• [What is required]: Would you reproduce the entries that follow exactly as they appear?

START Task inputs

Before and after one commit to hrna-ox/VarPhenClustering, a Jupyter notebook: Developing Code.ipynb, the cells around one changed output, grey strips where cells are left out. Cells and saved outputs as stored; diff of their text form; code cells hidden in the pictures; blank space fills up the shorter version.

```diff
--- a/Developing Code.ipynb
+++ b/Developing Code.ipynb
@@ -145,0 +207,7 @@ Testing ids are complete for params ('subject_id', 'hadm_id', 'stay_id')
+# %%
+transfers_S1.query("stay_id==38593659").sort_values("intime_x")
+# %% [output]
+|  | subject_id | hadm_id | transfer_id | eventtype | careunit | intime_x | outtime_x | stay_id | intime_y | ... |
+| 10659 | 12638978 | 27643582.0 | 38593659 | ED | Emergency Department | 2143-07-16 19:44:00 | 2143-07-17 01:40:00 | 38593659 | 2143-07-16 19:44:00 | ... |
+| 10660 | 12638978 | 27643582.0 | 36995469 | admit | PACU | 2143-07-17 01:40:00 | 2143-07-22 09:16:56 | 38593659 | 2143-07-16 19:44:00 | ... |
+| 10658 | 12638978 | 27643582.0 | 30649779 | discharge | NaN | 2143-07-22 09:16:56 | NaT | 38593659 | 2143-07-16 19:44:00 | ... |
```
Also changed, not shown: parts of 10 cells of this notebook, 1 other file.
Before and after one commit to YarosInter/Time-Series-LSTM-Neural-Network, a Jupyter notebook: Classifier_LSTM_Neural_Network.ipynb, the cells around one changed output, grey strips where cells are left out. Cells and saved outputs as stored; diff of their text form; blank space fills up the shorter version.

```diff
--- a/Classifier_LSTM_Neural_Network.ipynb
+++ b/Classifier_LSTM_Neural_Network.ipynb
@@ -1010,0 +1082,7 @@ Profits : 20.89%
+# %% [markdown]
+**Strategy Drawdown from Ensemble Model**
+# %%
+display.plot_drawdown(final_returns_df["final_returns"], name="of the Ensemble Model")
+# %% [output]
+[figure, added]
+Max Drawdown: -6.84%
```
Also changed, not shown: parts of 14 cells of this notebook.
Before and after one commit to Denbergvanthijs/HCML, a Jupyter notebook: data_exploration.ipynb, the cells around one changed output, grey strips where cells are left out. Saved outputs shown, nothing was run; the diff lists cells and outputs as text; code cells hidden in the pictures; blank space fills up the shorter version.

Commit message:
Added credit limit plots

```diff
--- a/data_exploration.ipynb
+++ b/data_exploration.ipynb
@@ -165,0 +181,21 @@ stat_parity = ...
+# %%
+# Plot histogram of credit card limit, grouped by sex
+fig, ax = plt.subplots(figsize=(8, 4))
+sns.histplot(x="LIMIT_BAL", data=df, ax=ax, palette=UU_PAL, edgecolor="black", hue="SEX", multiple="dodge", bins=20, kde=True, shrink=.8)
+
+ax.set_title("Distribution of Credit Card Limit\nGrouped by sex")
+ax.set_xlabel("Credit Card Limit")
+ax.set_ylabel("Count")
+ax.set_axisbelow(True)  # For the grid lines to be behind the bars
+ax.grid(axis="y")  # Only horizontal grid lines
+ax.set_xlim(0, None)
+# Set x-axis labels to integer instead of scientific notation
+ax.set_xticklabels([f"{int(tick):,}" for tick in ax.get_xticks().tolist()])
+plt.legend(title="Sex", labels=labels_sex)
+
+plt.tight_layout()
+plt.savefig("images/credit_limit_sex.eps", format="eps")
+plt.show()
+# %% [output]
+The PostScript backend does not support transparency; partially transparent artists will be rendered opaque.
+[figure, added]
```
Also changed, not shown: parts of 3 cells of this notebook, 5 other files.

END Task inputs

• [Reply to the exercise]:
Before and after one commit to hrna-ox/VarPhenClustering, a Jupyter notebook: Developing Code.ipynb, the cells around one changed output, grey strips where cells are left out. Cells and saved outputs as stored; diff of their text form; code cells hidden in the pictures; blank space fills up the shorter version.

```diff
--- a/Developing Code.ipynb
+++ b/Developing Code.ipynb
@@ -145,0 +207,7 @@ Testing ids are complete for params ('subject_id', 'hadm_id', 'stay_id')
+# %%
+transfers_S1.query("stay_id==38593659").sort_values("intime_x")
+# %% [output]
+|  | subject_id | hadm_id | transfer_id | eventtype | careunit | intime_x | outtime_x | stay_id | intime_y | ... |
+| 10659 | 12638978 | 27643582.0 | 38593659 | ED | Emergency Department | 2143-07-16 19:44:00 | 2143-07-17 01:40:00 | 38593659 | 2143-07-16 19:44:00 | ... |
+| 10660 | 12638978 | 27643582.0 | 36995469 | admit | PACU | 2143-07-17 01:40:00 | 2143-07-22 09:16:56 | 38593659 | 2143-07-16 19:44:00 | ... |
+| 10658 | 12638978 | 27643582.0 | 30649779 | discharge | NaN | 2143-07-22 09:16:56 | NaT | 38593659 | 2143-07-16 19:44:00 | ... |
```
Also changed, not shown: parts of 10 cells of this notebook, 1 other file.
Before and after one commit to YarosInter/Time-Series-LSTM-Neural-Network, a Jupyter notebook: Classifier_LSTM_Neural_Network.ipynb, the cells around one changed output, grey strips where cells are left out. Cells and saved outputs as stored; diff of their text form; blank space fills up the shorter version.

```diff
--- a/Classifier_LSTM_Neural_Network.ipynb
+++ b/Classifier_LSTM_Neural_Network.ipynb
@@ -1010,0 +1082,7 @@ Profits : 20.89%
+# %% [markdown]
+**Strategy Drawdown from Ensemble Model**
+# %%
+display.plot_drawdown(final_returns_df["final_returns"], name="of the Ensemble Model")
+# %% [output]
+[figure, added]
+Max Drawdown: -6.84%
```
Also changed, not shown: parts of 14 cells of this notebook.
Before and after one commit to Denbergvanthijs/HCML, a Jupyter notebook: data_exploration.ipynb, the cells around one changed output, grey strips where cells are left out. Saved outputs shown, nothing was run; the diff lists cells and outputs as text; code cells hidden in the pictures; blank space fills up the shorter version.

Commit message:
Added credit limit plots

```diff
--- a/data_exploration.ipynb
+++ b/data_exploration.ipynb
@@ -165,0 +181,21 @@ stat_parity = ...
+# %%
+# Plot histogram of credit card limit, grouped by sex
+fig, ax = plt.subplots(figsize=(8, 4))
+sns.histplot(x="LIMIT_BAL", data=df, ax=ax, palette=UU_PAL, edgecolor="black", hue="SEX", multiple="dodge", bins=20, kde=True, shrink=.8)
+
+ax.set_title("Distribution of Credit Card Limit\nGrouped by sex")
+ax.set_xlabel("Credit Card Limit")
+ax.set_ylabel("Count")
+ax.set_axisbelow(True)  # For the grid lines to be behind the bars
+ax.grid(axis="y")  # Only horizontal grid lines
+ax.set_xlim(0, None)
+# Set x-axis labels to integer instead of scientific notation
+ax.set_xticklabels([f"{int(tick):,}" for tick in ax.get_xticks().tolist()])
+plt.legend(title="Sex", labels=labels_sex)
+
+plt.tight_layout()
+plt.savefig("images/credit_limit_sex.eps", format="eps")
+plt.show()
+# %% [output]
+The PostScript backend does not support transparency; partially transparent artists will be rendered opaque.
+[figure, added]
```
Also changed, not shown: parts of 3 cells of this notebook, 5 other files.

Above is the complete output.